WHAT YOU CAN DO RIGHT NOW
Toronto's annual Syria Film Festival took place over the weekend and presented some incredibly important short and full-length films about the experiences of Syrians fleeing violence, living in refugee camps, or remaining among the turmoil in their native Syria. Take a peek at one of the festival's featured films, a documentary by Carol Mansour and Forward Film Productions called “Not Who We Are.”
After the horror in Paris on Friday November 13th, Western societies received somewhat of a wake-up call. The violence in the middle east can no longer be ignored (and should never have been in the first place). For many, myself included, identifying the main players of the crisis is often very confusing, and Islamophobia at home continues to distract from understanding the real root problems that refugees are facing.
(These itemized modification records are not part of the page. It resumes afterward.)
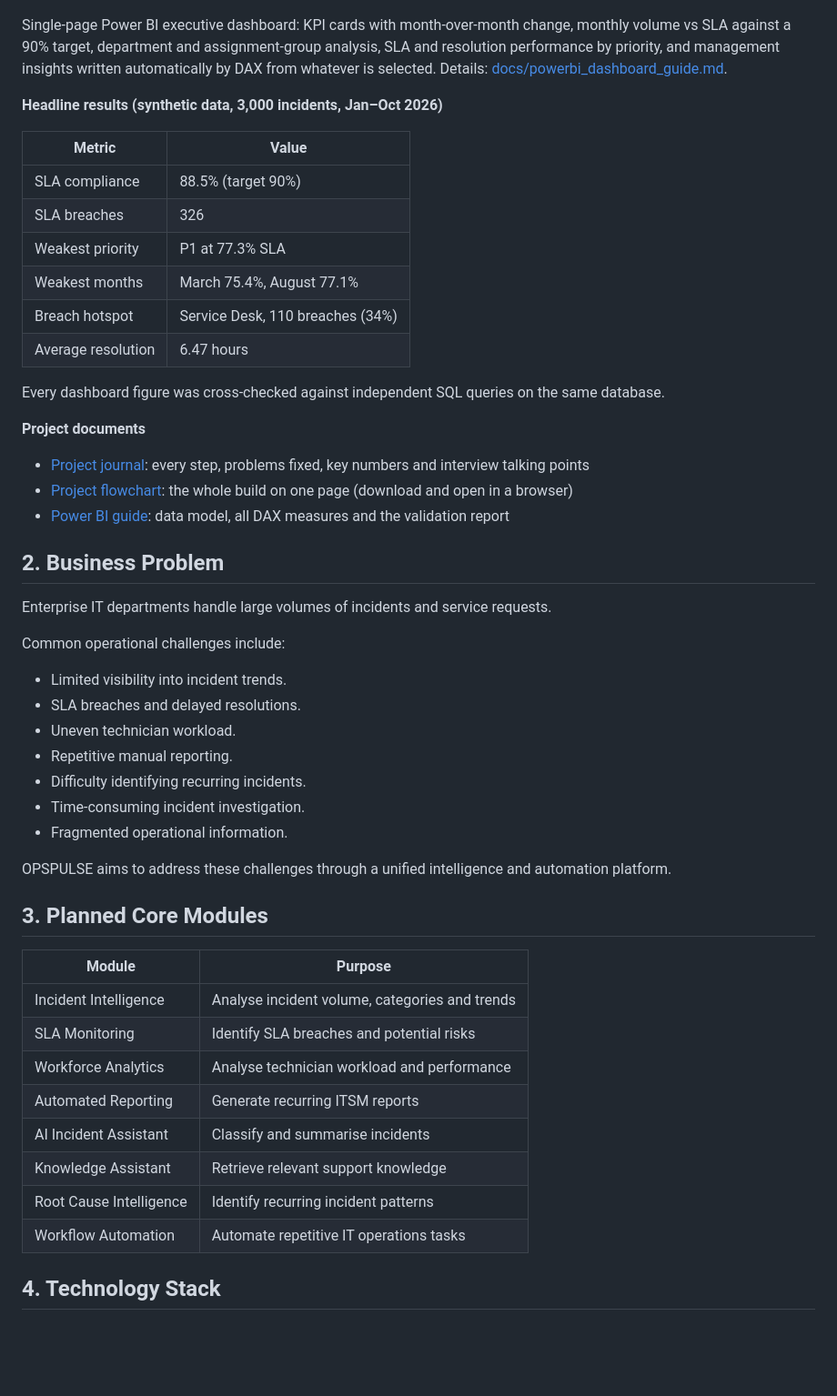
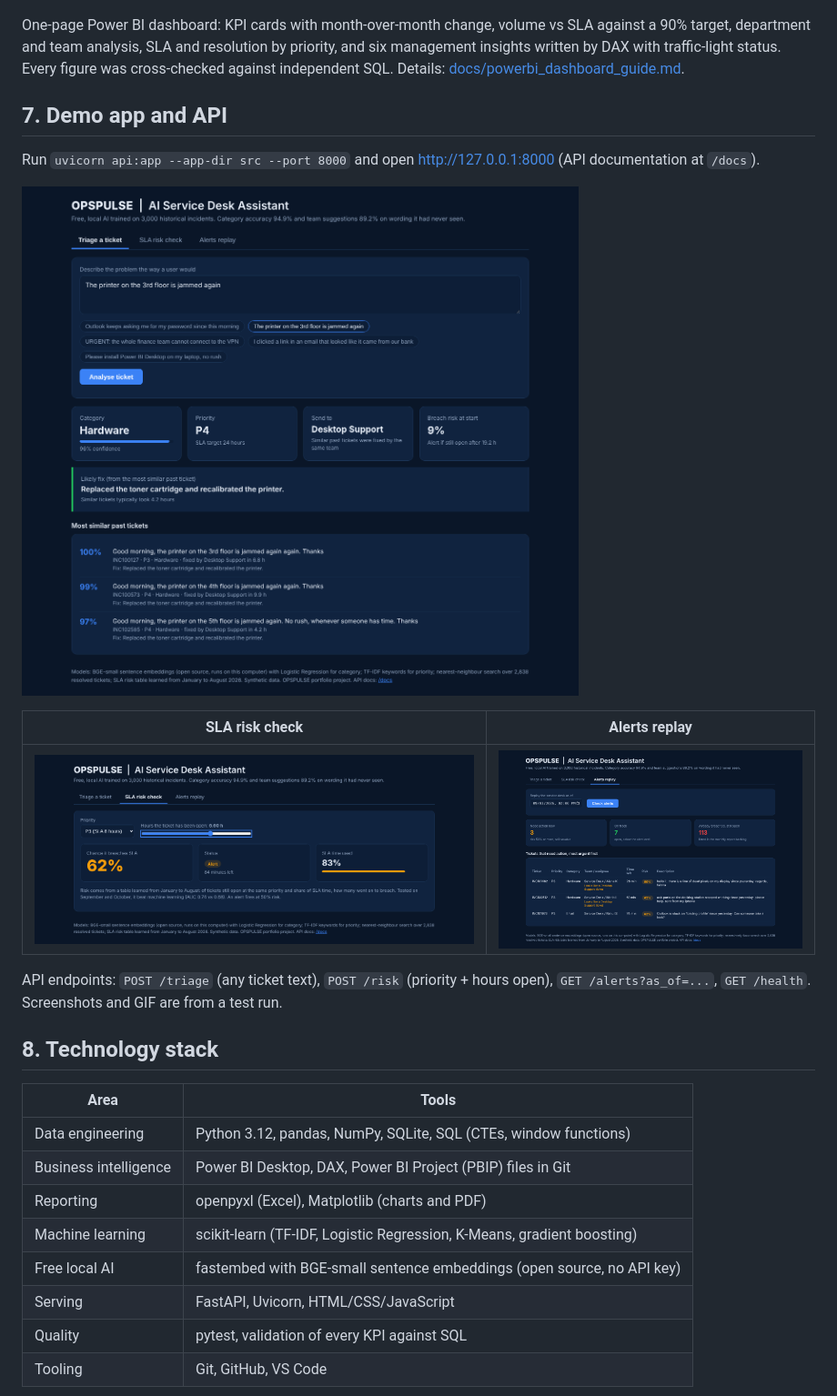
Before and after one commit to vijaygopi2912/opspulse-it-operations-platform, a Markdown page: README.md, the part around one of its changes. Shown at 91% size. GitHub-like rendering; pictures changed too: reports/demo/demo_alerts.png (added), reports/demo/demo_sla_risk.png (added), reports/demo/demo_triage.png (added); blank space fills up the shorter version.

Commit message:
Final polish: architecture diagram, demo GIF, README rewrite, LinkedIn post

```diff
--- a/README.md
+++ b/README.md
@@ -23,56 +86,33 @@ The project simulates an enterprise IT environment and demonstrates how data ana
 
 ![OPSPULSE ITSM executive dashboard](reports/opspulse_executive_dashboard.png)
 
-Single-page Power BI executive dashboard: KPI cards with month-over-month change, monthly volume vs SLA against a 90% target,
-department and assignment-group analysis, SLA and resolution performance by priority, and management insights written
-automatically by DAX from whatever is selected. Details: [docs/powerbi_dashboard_guide.md](docs/powerbi_dashboard_guide.md).
+One-page Power BI dashboard: KPI cards with month-over-month change, volume vs SLA against a 90% target, department
+and team analysis, SLA and resolution by priority, and six management insights written by DAX with traffic-light
+status. Every figure was cross-checked against independent SQL. Details: [docs/powerbi_dashboard_guide.md](docs/powerbi_dashboard_guide.md).
 
-**Headline results (synthetic data, 3,000 incidents, Jan–Oct 2026)**
+## 7. Demo app and API
 
-| Metric | Value |
+Run `uvicorn api:app --app-dir src --port 8000` and open http://127.0.0.1:8000 (API documentation at `/docs`).
+
+![Demo: triage a ticket](reports/demo/demo_triage.png)
+
+| SLA risk check | Alerts replay |
 |---|---|
-| SLA compliance | 88.5% (target 90%) |
-| SLA breaches | 326 |
-| Weakest priority | P1 at 77.3% SLA |
-| Weakest months | March 75.4%, August 77.1% |
-| Breach hotspot | Service Desk, 110 breaches (34%) |
-| Average resolution | 6.47 hours |
+| ![SLA risk](reports/demo/demo_sla_risk.png) | ![Alerts](reports/demo/demo_alerts.png) |
 
-Every dashboard figure was cross-checked against independent SQL queries on the same database.
+API endpoints: `POST /triage` (any ticket text), `POST /risk` (priority + hours open), `GET /alerts?as_of=...`, `GET /health`.
+Screenshots and GIF are from a test run.
 
-**Project documents**
-- [Project journal](docs/project_journal.md): every step, problems fixed, key numbers and interview talking points
-- [Project flowchart](docs/project_flowchart.html): the whole build on one page (download and open in a browser)
-- [Power BI guide](docs/powerbi_dashboard_guide.md): data model, all DAX measures and the validation report
+## 8. Technology stack
 
-## 2. Business Problem
+| Area | Tools |
+|---|---|
+| Data engineering | Python 3.12, pandas, NumPy, SQLite, SQL (CTEs, window functions) |
+| Business intelligence | Power BI Desktop, DAX, Power BI Project (PBIP) files in Git |
+| Reporting | openpyxl (Excel), Matplotlib (charts and PDF) |
+| Machine learning | scikit-learn (TF-IDF, Logistic Regression, K-Means, gradient boosting) |
+| Free local AI | fastembed with BGE-small sentence embeddings (open source, no API key) |
+| Serving | FastAPI, Uvicorn, HTML/CSS/JavaScript |
+| Quality | pytest, validation of every KPI against SQL |
+| Tooling | Git, GitHub, VS Code |
 
-Enterprise IT departments handle large volumes of incidents and service requests.
-
-Common operational challenges include:
-
-- Limited visibility into incident trends.
-- SLA breaches and delayed resolutions.
-- Uneven technician workload.
-- Repetitive manual reporting.
-- Difficulty identifying recurring incidents.
-- Time-consuming incident investigation.
-- Fragmented operational information.
-
-OPSPULSE aims to address these challenges through a unified intelligence and automation platform.
-
-## 3. Planned Core Modules
-
-| Module | Purpose |
-|---|---|
-| Incident Intelligence | Analyse incident volume, categories and trends |
-| SLA Monitoring | Identify SLA breaches and potential risks |
-| Workforce Analytics | Analyse technician workload and performance |
-| Automated Reporting | Generate recurring ITSM reports |
-| AI Incident Assistant | Classify and summarise incidents |
-| Knowledge Assistant | Retrieve relevant support knowledge |
-| Root Cause Intelligence | Identify recurring incident patterns |
-| Workflow Automation | Automate repetitive IT operations tasks |
-
-## 4. Technology Stack
-
```
Also changed, not shown: other parts of README.md (+145 -179 lines), docs/linkedin_post.md (added, +30 -0 lines), docs/project_journal.md (+61 -6 lines), docs/architecture.png (added), reports/demo/opspulse_demo.gif (added), 10 other files.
This video from Vox explains the timeline of the Syrian war clearly and brings up some important points about why so many countries are participating:
Lastly, if you are interested in doing something tangible to relieve some of the suffering of refugees and migrants, consider donating to The Syrian Kids Foundation, a Canadian organization providing free education and social services such as counseling, healthcare, and recreation at their flagship Al Salam School in Turkey. The website also features a blog that lets current students and volunteers at the school tell their stories. Read up here and see what you can do to help these children and their families get back on their feet.
Header photo by Oakville photographer Patrick McAdams. For more of his stunning work, check out his instagram.